→ **Data for analysis**:
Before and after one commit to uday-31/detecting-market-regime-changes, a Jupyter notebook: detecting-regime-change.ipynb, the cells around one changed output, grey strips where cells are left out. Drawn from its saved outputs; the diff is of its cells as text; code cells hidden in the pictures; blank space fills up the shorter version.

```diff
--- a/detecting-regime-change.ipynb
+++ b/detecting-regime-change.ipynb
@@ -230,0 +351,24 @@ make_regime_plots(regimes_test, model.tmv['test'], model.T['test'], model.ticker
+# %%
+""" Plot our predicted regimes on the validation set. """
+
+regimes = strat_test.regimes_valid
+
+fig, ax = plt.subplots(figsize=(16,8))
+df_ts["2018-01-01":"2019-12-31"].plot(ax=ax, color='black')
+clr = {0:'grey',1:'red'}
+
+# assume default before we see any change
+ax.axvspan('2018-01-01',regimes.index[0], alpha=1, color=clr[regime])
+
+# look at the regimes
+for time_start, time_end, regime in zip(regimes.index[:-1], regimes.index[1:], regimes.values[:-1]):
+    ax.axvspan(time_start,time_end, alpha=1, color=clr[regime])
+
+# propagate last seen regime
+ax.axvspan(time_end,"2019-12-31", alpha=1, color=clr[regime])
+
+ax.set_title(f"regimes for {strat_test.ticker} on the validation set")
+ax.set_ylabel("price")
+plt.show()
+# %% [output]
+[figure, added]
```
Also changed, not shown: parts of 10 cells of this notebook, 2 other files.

→ **Try it**: Reply with only the number of lines in the material above where the string "color" appears.

→ **Task answer**: 4